> _What you should do_
From the entries, filter out every line that lacks "import" and copy the rest.
· · ·
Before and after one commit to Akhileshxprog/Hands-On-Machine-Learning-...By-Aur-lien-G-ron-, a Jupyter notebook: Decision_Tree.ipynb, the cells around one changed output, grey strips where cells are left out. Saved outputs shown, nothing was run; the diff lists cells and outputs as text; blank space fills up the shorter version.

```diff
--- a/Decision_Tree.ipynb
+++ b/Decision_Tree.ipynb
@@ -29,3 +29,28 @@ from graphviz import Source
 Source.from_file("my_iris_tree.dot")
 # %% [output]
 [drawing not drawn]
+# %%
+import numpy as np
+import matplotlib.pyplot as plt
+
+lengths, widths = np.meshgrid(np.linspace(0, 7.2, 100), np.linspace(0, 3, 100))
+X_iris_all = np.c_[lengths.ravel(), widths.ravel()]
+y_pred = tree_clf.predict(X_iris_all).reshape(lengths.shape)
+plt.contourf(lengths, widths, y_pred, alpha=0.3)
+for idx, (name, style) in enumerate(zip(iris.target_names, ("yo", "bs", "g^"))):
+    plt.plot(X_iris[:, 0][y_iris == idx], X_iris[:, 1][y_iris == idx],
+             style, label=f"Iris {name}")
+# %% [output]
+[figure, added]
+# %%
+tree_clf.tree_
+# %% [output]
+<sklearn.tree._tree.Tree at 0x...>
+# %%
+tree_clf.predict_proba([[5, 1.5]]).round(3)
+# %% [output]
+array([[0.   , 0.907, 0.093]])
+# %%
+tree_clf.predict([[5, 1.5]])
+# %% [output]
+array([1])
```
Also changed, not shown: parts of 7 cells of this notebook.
· · ·
> _Solution_
@@ -29,3 +29,28 @@ from graphviz import Source
+import numpy as np
+import matplotlib.pyplot as plt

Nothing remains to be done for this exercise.